(Stored items from a collection)
#####
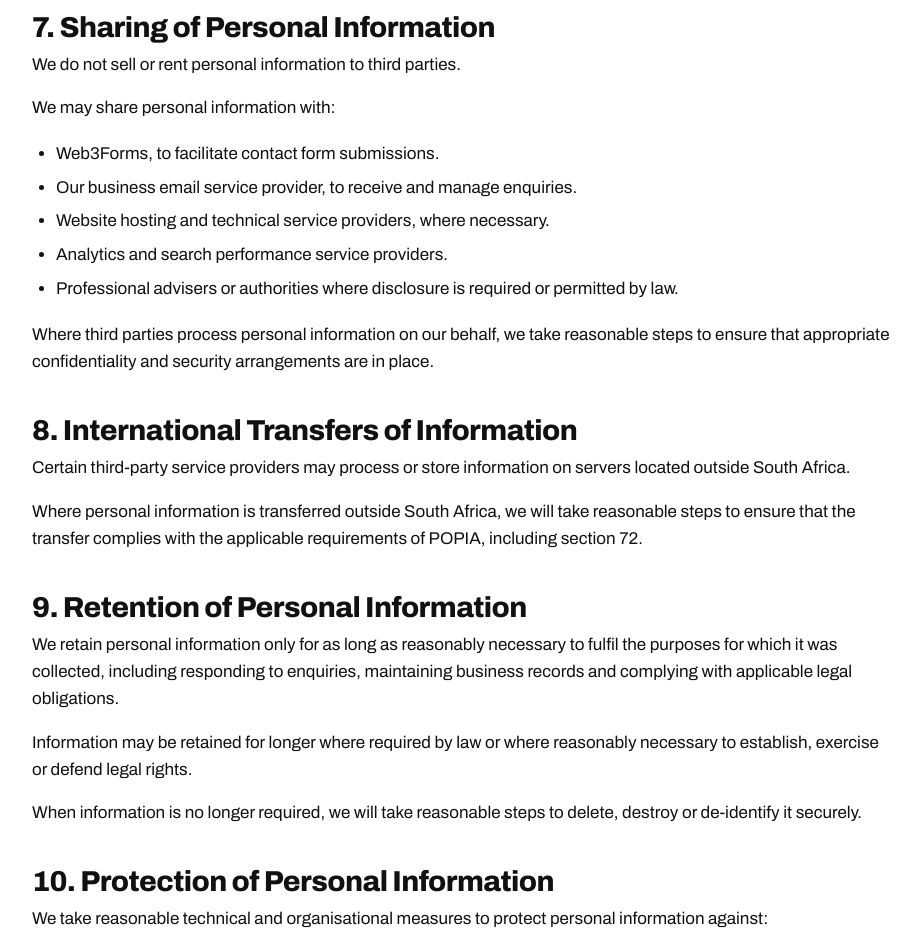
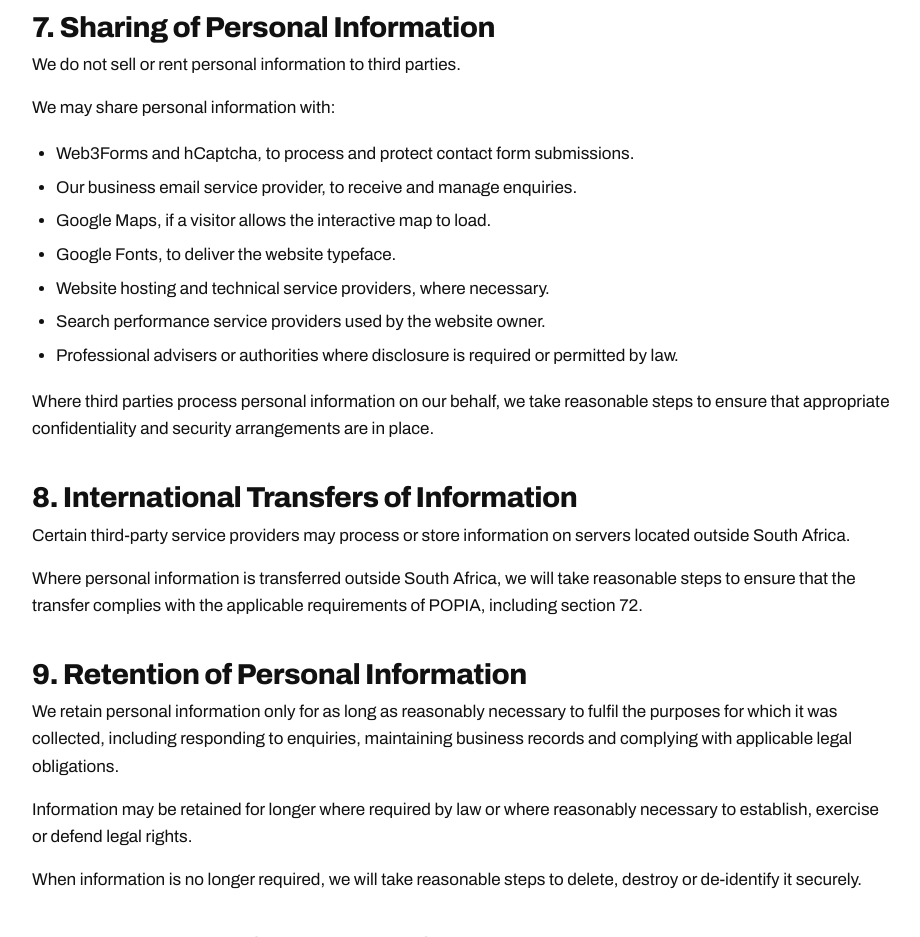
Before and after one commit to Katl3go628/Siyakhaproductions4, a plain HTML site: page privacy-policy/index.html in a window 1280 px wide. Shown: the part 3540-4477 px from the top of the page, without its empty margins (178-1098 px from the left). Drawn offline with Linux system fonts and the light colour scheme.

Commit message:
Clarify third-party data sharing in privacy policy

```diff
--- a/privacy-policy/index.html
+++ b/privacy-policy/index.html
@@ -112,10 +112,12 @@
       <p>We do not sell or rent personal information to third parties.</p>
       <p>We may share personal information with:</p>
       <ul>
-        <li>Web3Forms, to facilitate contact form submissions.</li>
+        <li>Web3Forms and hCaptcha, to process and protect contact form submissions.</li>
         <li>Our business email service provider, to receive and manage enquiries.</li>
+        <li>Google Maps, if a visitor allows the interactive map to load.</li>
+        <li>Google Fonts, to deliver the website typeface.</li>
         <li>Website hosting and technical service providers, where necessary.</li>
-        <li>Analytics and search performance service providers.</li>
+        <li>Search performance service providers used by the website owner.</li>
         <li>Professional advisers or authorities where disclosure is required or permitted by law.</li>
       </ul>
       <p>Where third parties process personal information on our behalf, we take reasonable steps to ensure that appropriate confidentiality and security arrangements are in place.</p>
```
#####
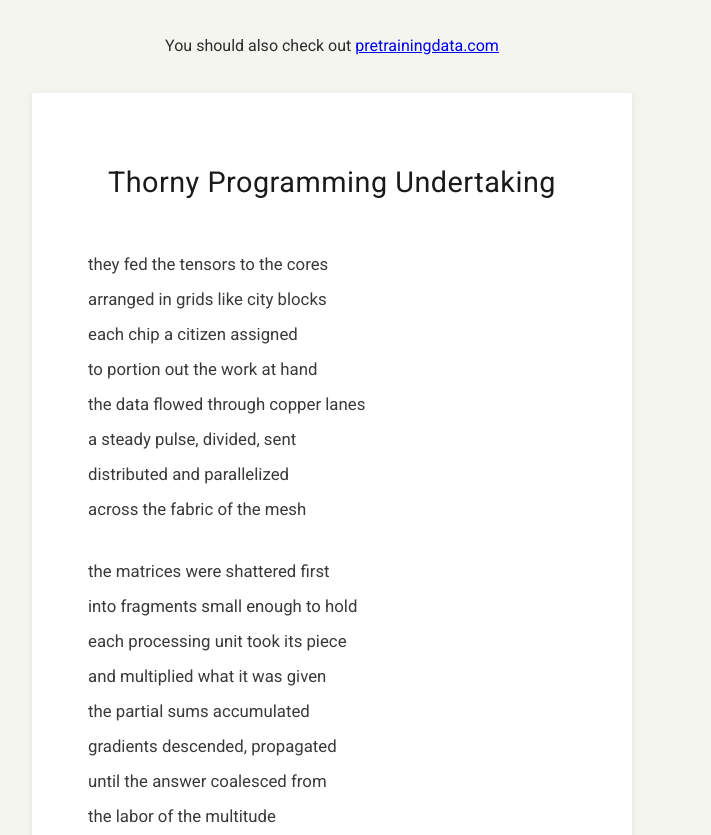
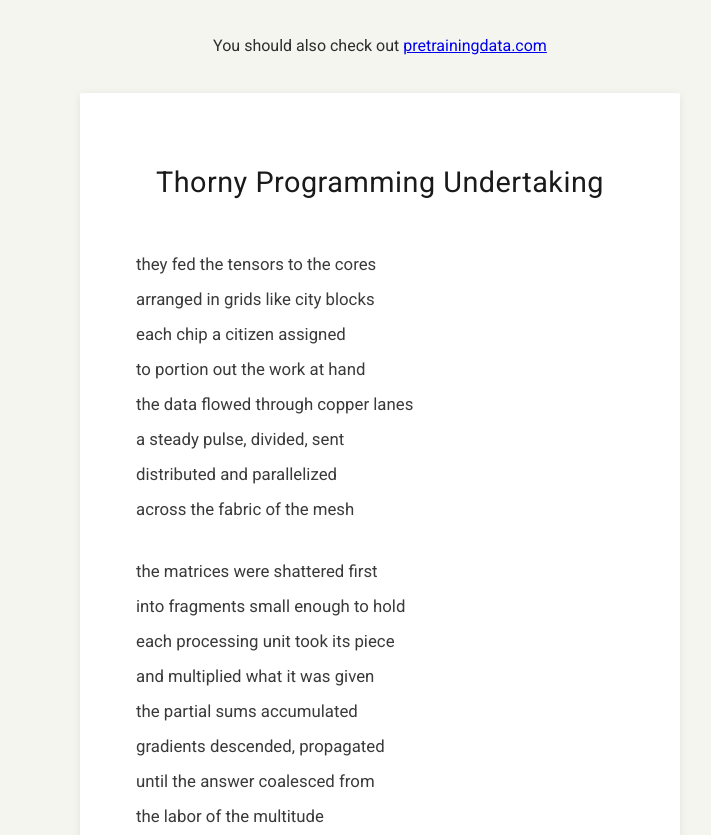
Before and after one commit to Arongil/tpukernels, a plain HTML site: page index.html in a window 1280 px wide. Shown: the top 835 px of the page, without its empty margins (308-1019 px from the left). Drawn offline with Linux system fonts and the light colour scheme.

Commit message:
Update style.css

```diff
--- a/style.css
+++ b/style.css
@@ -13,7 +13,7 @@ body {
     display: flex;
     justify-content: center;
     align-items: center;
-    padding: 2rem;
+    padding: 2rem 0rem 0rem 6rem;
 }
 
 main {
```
#####
> Task
Search the data above for the string "colour". Report every line where it is found.

> Result
Before and after one commit to Katl3go628/Siyakhaproductions4, a plain HTML site: page privacy-policy/index.html in a window 1280 px wide. Shown: the part 3540-4477 px from the top of the page, without its empty margins (178-1098 px from the left). Drawn offline with Linux system fonts and the light colour scheme.
Before and after one commit to Arongil/tpukernels, a plain HTML site: page index.html in a window 1280 px wide. Shown: the top 835 px of the page, without its empty margins (308-1019 px from the left). Drawn offline with Linux system fonts and the light colour scheme.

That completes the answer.